Today, 884 million people lack access to water and 2.6 billion lack access to sanitation.
In the past 20 years, there has been important progress made in these areas at the international level. But despite some milestones, significant challenges remain to be addressed. Some of these milestones reflect recommendations from the New Delhi Statement, which endorsed the principle of ‘Some for All Rather than More for Some’, and its four guiding principles, 1 as do some of the remaining challenges. Other trends have emerged since then, as well. This article identifies the main political developments over the last 30 years and examines some barriers to the progress of attaining universal water and sanitation provision. It also outlines some of what we have done or not done in implementing the concepts contained in the New Delhi Statement, and identifies some key lessons for the future.

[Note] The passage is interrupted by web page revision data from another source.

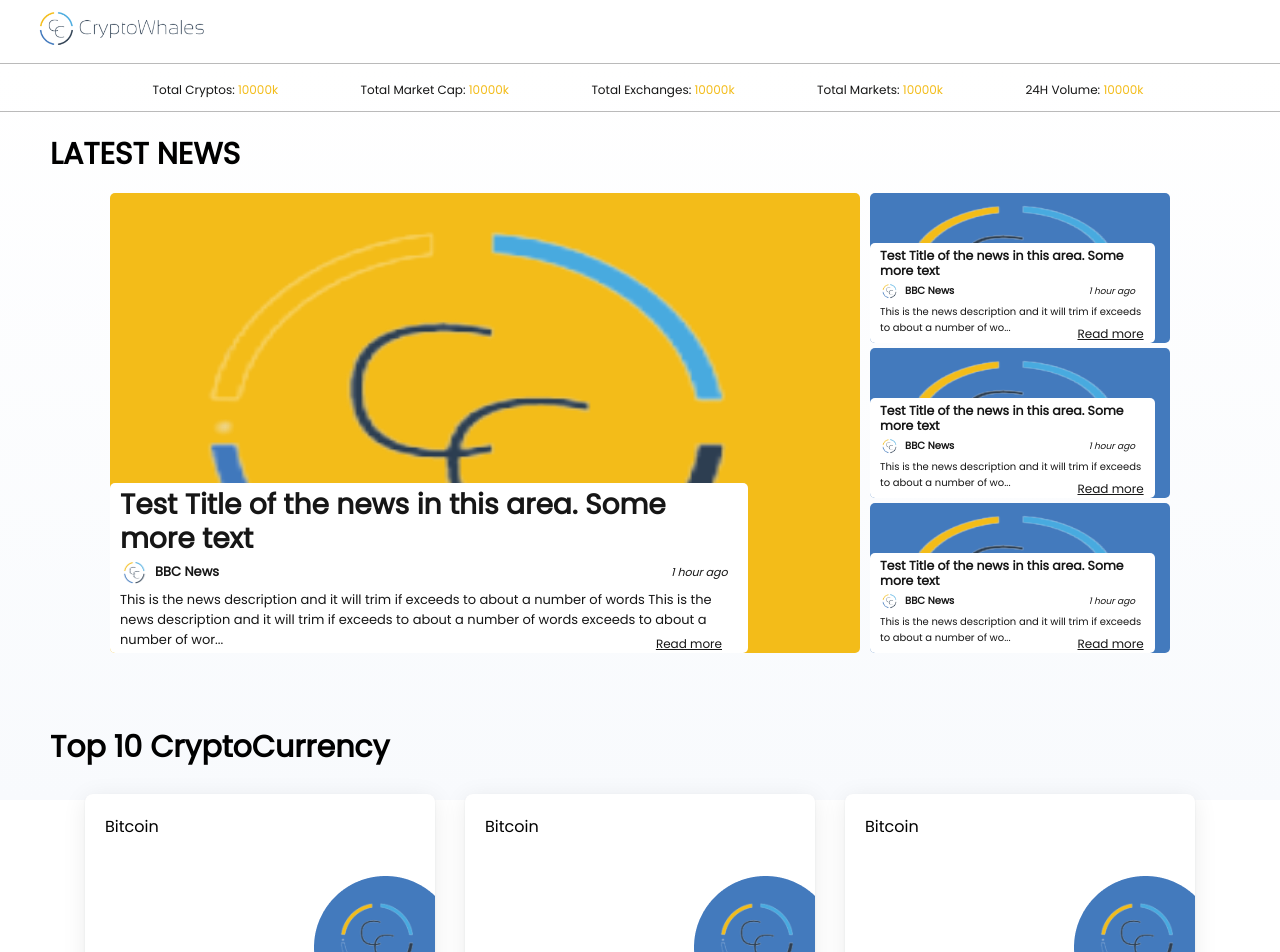
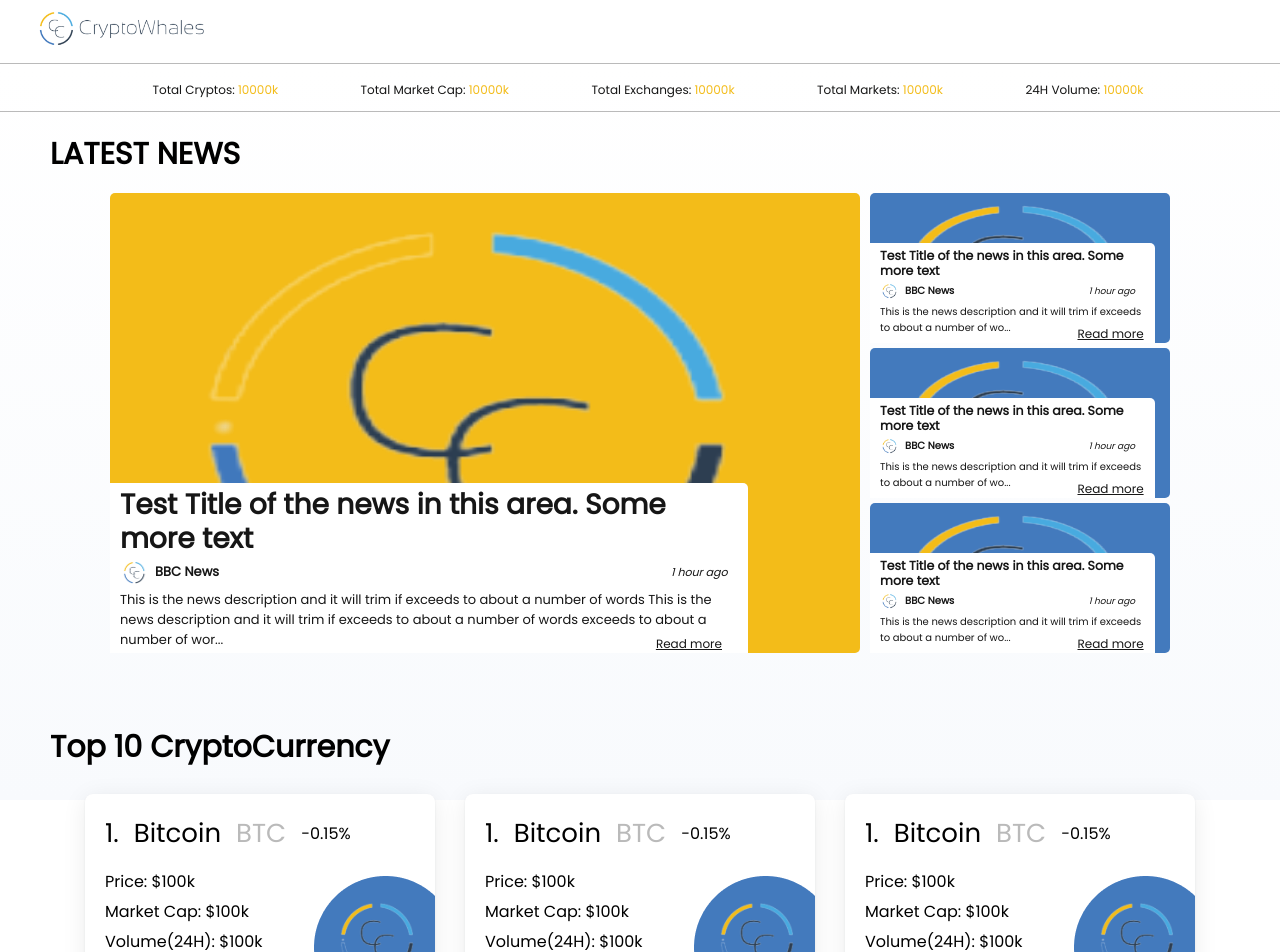
Before and after one commit to Just-a-NoobieDev/cryptowhales, a React (Create React App) app: page / in a window 1280 px wide. Shown: the top 952 px of the page. Built offline with nearby package versions, Linux system fonts and the light colour scheme.

Commit message:
Add more details in cryptocard

```diff
--- a/src/components/Typography.jsx
+++ b/src/components/Typography.jsx
@@ -87,3 +87,19 @@ export const TimeParagraph = styled(Paragraph)(
   }
 `
 );
+
+export const CryptoTitle = styled.h2`
+  font-size: 26px;
+  font-weight: 400;
+  cursor: default;
+`;
+
+export const CryptoTitleGray = styled(CryptoTitle)`
+  color: #bababa;
+  cursor: default;
+`;
+
+export const CryptoParagraph = styled(Paragraph)`
+  font-size: 16px;
+  cursor: default;
+`;
--- a/src/components/news/styles.jsx
+++ b/src/components/news/styles.jsx
@@ -89,7 +89,7 @@ export const NewsInfo = styled.div(
   bottom: 0;
   left: 0;
   padding: 5px;
-  border-radius: 5px;
+  border-top-right-radius: 5px;
 
   @media (min-width: 768px) {
     width: ${size === "big-card" ? "80%" : "95%"};
--- a/src/components/top10cryptos/CryptoCard.jsx
+++ b/src/components/top10cryptos/CryptoCard.jsx
@@ -1,12 +1,37 @@
 import React from "react";
-import { CardContainer, Circle, CoinImg, CryptoName } from "./styles";
+import {
+  CardContainer,
+  Circle,
+  CoinImg,
+  CryptoDetails,
+  CryptoName,
+} from "./styles";
 import circle from "../../images/circle.png";
 import logo from "../../images/logo-crypto.png";
+import { CryptoParagraph, CryptoTitle, CryptoTitleGray } from "../Typography";
 
-const CryptoCard = () => {
+const CryptoCard = ({
+  title,
+  symbol,
+  dailyChange,
+  price,
+  marketCap,
+  volume,
+  img,
+}) => {
   return (
     <CardContainer>
-      <CryptoName>Bitcoin</CryptoName>
+      <CryptoName>
+        <CryptoTitle>1.</CryptoTitle>
+        <CryptoTitle>Bitcoin</CryptoTitle>
+        <CryptoTitleGray>BTC</CryptoTitleGray>
+        <CryptoParagraph>-0.15%</CryptoParagraph>
+      </CryptoName>
+      <CryptoDetails>
+        <CryptoParagraph>Price: $100k</CryptoParagraph>
+        <CryptoParagraph>Market Cap: $100k</CryptoParagraph>
+        <CryptoParagraph>Volume(24H): $100k</CryptoParagraph>
+      </CryptoDetails>
       <CoinImg src={logo} alt="" />
       <Circle src={circle} alt="" />
     </CardContainer>
--- a/src/components/top10cryptos/styles.jsx
+++ b/src/components/top10cryptos/styles.jsx
@@ -37,6 +37,13 @@ export const CardContainer = styled.div`
   border-radius: 8px;
   position: relative;
   padding: 20px;
+  transition: 0.3s ease;
+
+  @media (min-width: 980px) {
+    &:hover {
+      transform: scale(1.03);
+    }
+  }
 `;
 
 export const Circle = styled.img`
@@ -56,4 +63,15 @@ export const CoinImg = styled.img`
   width: 30%;
 `;
 
-export const CryptoName = styled.div``;
+export const CryptoName = styled.div`
+  display: flex;
+  gap: 15px;
+  align-items: center;
+`;
+
+export const CryptoDetails = styled.div`
+  display: flex;
+  flex-direction: column;
+  gap: 5px;
+  margin-top: 1rem;
+`;
--- a/src/pages/Home.jsx
+++ b/src/pages/Home.jsx
@@ -6,7 +6,11 @@ import CryptoSection from "../components/top10cryptos/CryptoSection";
 const Main = styled.main`
   margin-top: 68px;
   height: calc(100vh - 68px);
-  background: linear-gradient(180deg, rgba(253, 248, 250, 0) 0%, #f8fafd 100%);
+  background-image: linear-gradient(
+    180deg,
+    rgba(253, 248, 250, 0) 0%,
+    #f8fafd 100%
+  );
 `;
 
 const Home = () => {
```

This article comes from the IDS Bulletin 43.2 (2012) Barriers and Opportunities for Sanitation and Water for All, as Envisaged by the New Delhi Statement